Mendeley readers

The data shown below were compiled from readership statistics for 77 Mendeley readers of this research output. Click here to see the associated Mendeley record.

Geographical breakdown

Country Count As %
United States 1 1%
Unknown 76 99%

Demographic breakdown

Readers by professional status Count As %
Student > Master 9 12%
Student > Doctoral Student 8 10%
Other 7 9%
Student > Ph. D. Student 7 9%
Student > Bachelor 7 9%
Other 17 22%
Unknown 22 29%
Readers by discipline Count As %
Psychology 25 32%
Neuroscience 10 13%
Medicine and Dentistry 8 10%
Agricultural and Biological Sciences 4 5%
Social Sciences 2 3%
Other 5 6%
Unknown 23 30%
Attention Score in Context

Attention Score in Context

This research output has an Altmetric Attention Score of 1. This is our high-level measure of the quality and quantity of online attention that it has received. This Attention Score, as well as the ranking and number of research outputs shown below, was calculated when the research output was last mentioned on 28 November 2013.
All research outputs
#17,286,645
of 25,374,917 outputs
Outputs from Neuropsychiatric Disease and Treatment
#1,901
of 3,132 outputs
Outputs of similar age
#141,759
of 226,646 outputs
Outputs of similar age from Neuropsychiatric Disease and Treatment
#29
of 51 outputs
Altmetric has tracked 25,374,917 research outputs across all sources so far.

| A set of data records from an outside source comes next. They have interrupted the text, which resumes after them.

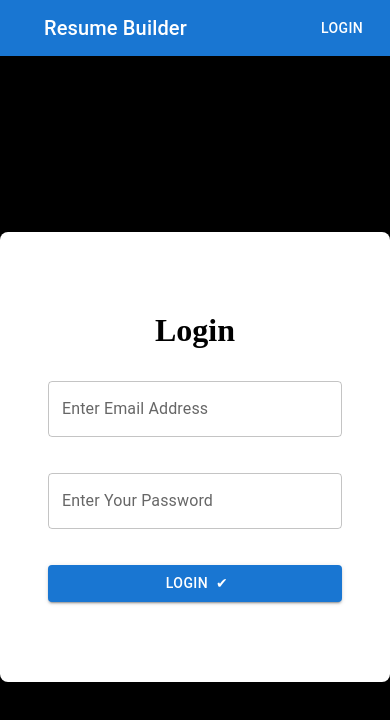
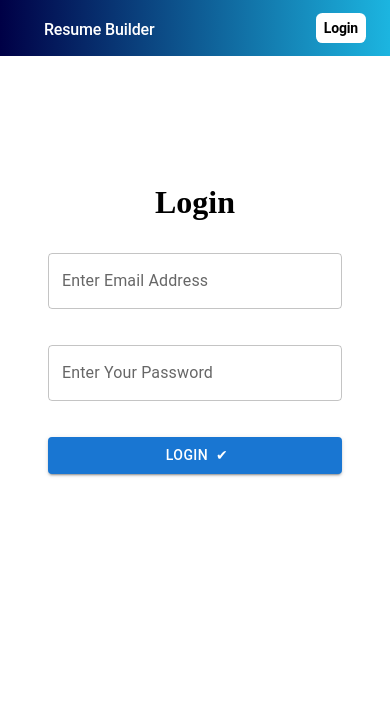
Before and after one commit to niaziiii/resume-builder, a React (Create React App) app: page /login in a window 390 px wide. Shown: the top 720 px of the page. Built offline with nearby package versions, Linux system fonts and the light colour scheme.

Commit message:
added router with state updates

```diff
--- a/src/App.js
+++ b/src/App.js
@@ -7,22 +7,29 @@ import { BrowserRouter as Router, Route, Switch } from 'react-router-dom'
 import Login from './components/Forms/LoginForm/Login'
 
 
+
 function App() {
+  const [user, setUser] = React.useState(null)
+  console.log(user);
   return (
     <Router>
       <div>
-        <NavigationBar />
         <Switch>
+
           <Route exact path='/' >
+            <NavigationBar user={user} setUser={setUser} />
             {<div>hey</div>}
           </Route>
+
           <Route path='/login'>
-            <Login/>
+            <NavigationBar user={user} setUser={setUser} />
+            <Login user={user} setUser={setUser} />
           </Route>
 
           <Route path='/resume'>
+            <NavigationBar user={user} setUser={setUser} />
             {< div className='container-main'>
-              <UserInfo />
+              <UserInfo user={user} />
             </div>}
           </Route>
 
--- a/src/components/Forms/LoginForm/Login.jsx
+++ b/src/components/Forms/LoginForm/Login.jsx
@@ -1,40 +1,74 @@
 import React from 'react'
 import TextField from '@mui/material/TextField';
 import Button from '@mui/material/Button';
+import { Formik } from 'formik';
+import * as yup from "yup";
+import { useHistory } from 'react-router-dom';
 
-const Login = () => {
+
+const validateUser = {
+    email: yup.string()
+        .required('email is required'),
+    password: yup.string()
+        .min(8, 'password must be grater than 7 character')
+        .required('password must be required')
+}
+
+
+const Login = (prop) => {
+    const history = useHistory();
+
+    const formik = Formik({
+        initialValues: {
+            email: '',
+            password: ''
+        },
+        validationSchema: yup.object(validateUser),
+        onSubmit: (value) => {
+            console.log(value);
+            prop.setUser({
+                name: "Niazi"
+            })
+
+
+            console.log(prop);
+            history.push("/resume");
+
+        }
+    })
+    const formData = formik.props.value;
+
     return (
         <div className='login-form'>
             <div className="login-form__container">
-                <form action="#">
+                <form action="#" onSubmit={(e) => {
+                    e.preventDefault()
+                    formData.handleSubmit()
+                }}>
                     <h2>Login </h2>
                     <TextField
                         label="Enter Email Address"
-                        id="emailaddress"
-                        name="emailaddress"
+                        id="email"
+                        name="email"
                         type="email"
-                        //   onChange={formAction.handleChange}
-                        //   onBlur={formAction.handleBlur}
-                        //   value={formAction.values.emailaddress}
-                        //   helperText={formAction.touched.emailaddress && formAction.errors.emailaddress ?formAction.errors.firstName : null}
-                        // helperText='Email Address'
+                        onChange={formData.handleChange}
+                        onBlur={formData.handleBlur}
+                        value={formData.values.email}
+                        helperText={formData.touched.email && formData.errors.email ? formData.errors.email : null}
                     />
-                    <br/><br/>
+                    <br /><br />
                     <TextField
                         label="Enter Your Password"
                         id="password"
                         name="password"
                         type="password"
-                        //   onChange={formAction.handleChange}
-                        //   onBlur={formAction.handleBlur}
-                        //   value={formAction.values.password}
-                        //   helperText={formAction.touched.password && formAction.errors.password ?formAction.errors.firstName : null}
-                        // helperText='Your Password'
+                        onChange={formData.handleChange}
+                        onBlur={formData.handleBlur}
+                        value={formData.values.password}
+                        helperText={formData.touched.password && formData.errors.password ? formData.errors.password : null}
                     />
-                    <br/><br/>
-                    <Button variant="contained" endIcon='✔' type='submit' >
-                        Login
-                    </Button>
+                    <br /><br />
+                    <Button variant="contained" endIcon='✔' type='submit' > Login </Button>
                 </form>
             </div>
         </div>
--- a/src/components/NavigationBar/NavigationBar.jsx
+++ b/src/components/NavigationBar/NavigationBar.jsx
@@ -5,9 +5,11 @@ import Toolbar from '@mui/material/Toolbar';
 import Typography from '@mui/material/Typography';
 import Button from '@mui/material/Button';
 import IconButton from '@mui/material/IconButton';
+import { Link } from 'react-router-dom'
 // import MenuIcon from '@mui/material';
 
-export default function NavigationBar() {
+export default function NavigationBar(prop) {
+  // console.log(prop);
   return (
     <Box sx={{ flexGrow: 1 }}>
       <AppBar position="static">
@@ -22,9 +24,18 @@ export default function NavigationBar() {
             {/* {<img src={one} alt="" />} */}
           </IconButton>
           <Typography variant="h6" component="div" sx={{ flexGrow: 1 }}>
-            Resume Builder
+            <Link to='/' className='resume-builder-heading'>Resume Builder</Link>
           </Typography>
-          <Button color="inherit">Login</Button>
+          {
+            prop.user ?
+              <span className='userHeader'>
+              <h2>{prop.user.name}</h2>
+              <button>logout</button>
+              </span>
+
+              : <Button color="inherit" ><Link to='/login' className='userHeaderlogout'>Login</Link></Button>
+          }
+
         </Toolbar>
       </AppBar>
     </Box>
--- a/src/components/UserInfo/UserInfo.jsx
+++ b/src/components/UserInfo/UserInfo.jsx
@@ -3,13 +3,13 @@ import rendersComponets from './../Forms/index';
 
 
 
-function UserInfo() {
+function UserInfo(prop) {
+    console.log(prop);
     const [userData, setUserData] = React.useState({
         basic: {},
         details: {},
         jobInfo: {},
     })
-    console.log(userData);
     const [stage, setStage] = React.useState(1)
     const nextPage = () => {
         if (stage >= 4) return;
@@ -20,6 +20,15 @@ function UserInfo() {
         setStage(prev => prev -= 1)
     }
 
+
+
+    if (prop.user === null) {
+        return (
+            <div className="notlogin">
+                <h1>User currently not login</h1>
+            </div>
+        )
+    }
 
 
     switch (stage) {
--- a/src/style/style.css
+++ b/src/style/style.css
@@ -4,7 +4,8 @@
 }
 
 .container-main {
-  background-color: black;
+  background-color: #ffffff;
+  background: linear-gradient(to right, #000046, #1cb5e0); /* W3C, IE 10+/ Edge, Firefox 16+, Chrome 26+, Opera 12+, Safari 7+ */
   width: 100%;
   min-height: 90vh;
   display: flex;
@@ -38,7 +39,10 @@
     border-radius: 0%;
   }
 }
-@media screen and (max-width: 500px) {
+@media screen and (max-width: 600px) {
+  .container-main {
+    min-height: 100%;
+  }
   .inputsContainer {
     padding: 0.3rem 0;
     height: auto;
@@ -121,18 +125,20 @@
   }
 }
 .login-form {
-  background-color: black;
+  background-color: #ffffff;
+  background: linear-gradient(to right, #000046, #1cb5e0); /* W3C, IE 10+/ Edge, Firefox 16+, Chrome 26+, Opera 12+, Safari 7+ */
   width: 100%;
   display: flex;
   flex-direction: column;
   justify-content: center;
   align-items: center;
-  min-height: 100vh;
+  min-height: 90vh;
 }
 .login-form__container {
   padding: 5rem 6rem;
+  box-shadow: 0 0 3px #1976d2;
+  border-radius: 0.5rem;
   background-color: white;
-  border-radius: 0.5rem;
 }
 .login-form__container form {
   display: flex;
@@ -145,14 +151,19 @@
   font-size: 2rem;
 }
 
-@media screen and (max-width: 550px) {
+@media screen and (max-width: 600px) {
   .login-form {
-    min-height: 95vh;
+    align-items: flex-start;
+    justify-content: flex-start;
+    background: white !important;
   }
   .login-form__container {
+    margin-top: 3rem;
     width: 100%;
     height: 100%;
     padding: 0%;
+    box-shadow: none;
+    border-radius: 0%;
   }
   .login-form__container form {
     height: 100%;
@@ -170,6 +181,54 @@
     padding: 5rem 1rem;
   }
 }
+.css-hip9hq-MuiPaper-root-MuiAppBar-root {
+  background: linear-gradient(to right, #000046, #1cb5e0); /* W3C, IE 10+/ Edge, Firefox 16+, Chrome 26+, Opera 12+, Safari 7+ */
+}
+
+.userHeader {
+  display: flex;
+  flex-direction: row;
+  align-items: center;
+}
+.userHeader button {
+  margin-left: 1rem;
+  background-color: white;
+  border: none;
+  padding: 0.2rem 0.5rem;
+  font-weight: 700;
+  cursor: pointer;
+  transition: 0.4s all;
+  border-radius: 0.4rem;
+}
+.userHeader button:hover {
+  background-color: rgb(224, 220, 220);
+}
+
+.userHeaderlogout {
+  color: black;
+  margin-left: 1rem;
+  background-color: white;
+  text-decoration: none;
+  border: none;
+  padding: 0.2rem 0.5rem;
+  font-weight: 700;
+  cursor: pointer;
+  transition: 0.4s all;
+  border-radius: 0.4rem;
+  letter-spacing: -0.01rem;
+  text-transform: none;
+}
+.userHeaderlogout:hover {
+  background-color: rgb(224, 220, 220);
+}
+
+.resume-builder-heading {
+  color: white;
+  text-decoration: none;
+  font-size: 2rem;
+  letter-spacing: -0.01rem;
+}
+
 .custom-container-input {
   margin: 0 auto;
 }
@@ -198,4 +257,7 @@ textarea:active, textarea:visited, textarea:focus {
     flex-direction: column;
     align-items: center;
   }
+  .resume-builder-heading {
+    font-size: 1rem;
+  }
 }/*# sourceMappingURL=style.css.map */
```
Also changed, not shown: 1 other file (tests, documents, lock files or other folders).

This one is in the 21st percentile – i.e., 21% of other outputs scored the same or lower than it.
So far Altmetric has tracked 3,132 research outputs from this source. They typically receive a lot more attention than average, with a mean Attention Score of 10.6. This one is in the 30th percentile – i.e., 30% of its peers scored the same or lower than it.
Older research outputs will score higher simply because they've had more time to accumulate mentions. To account for age we can compare this Altmetric Attention Score to the 226,646 tracked outputs that were published within six weeks on either side of this one in any source. This one is in the 28th percentile – i.e., 28% of its contemporaries scored the same or lower than it.
We're also able to compare this research output to 51 others from the same source and published within six weeks on either side of this one. This one is in the 9th percentile – i.e., 9% of its contemporaries scored the same or lower than it.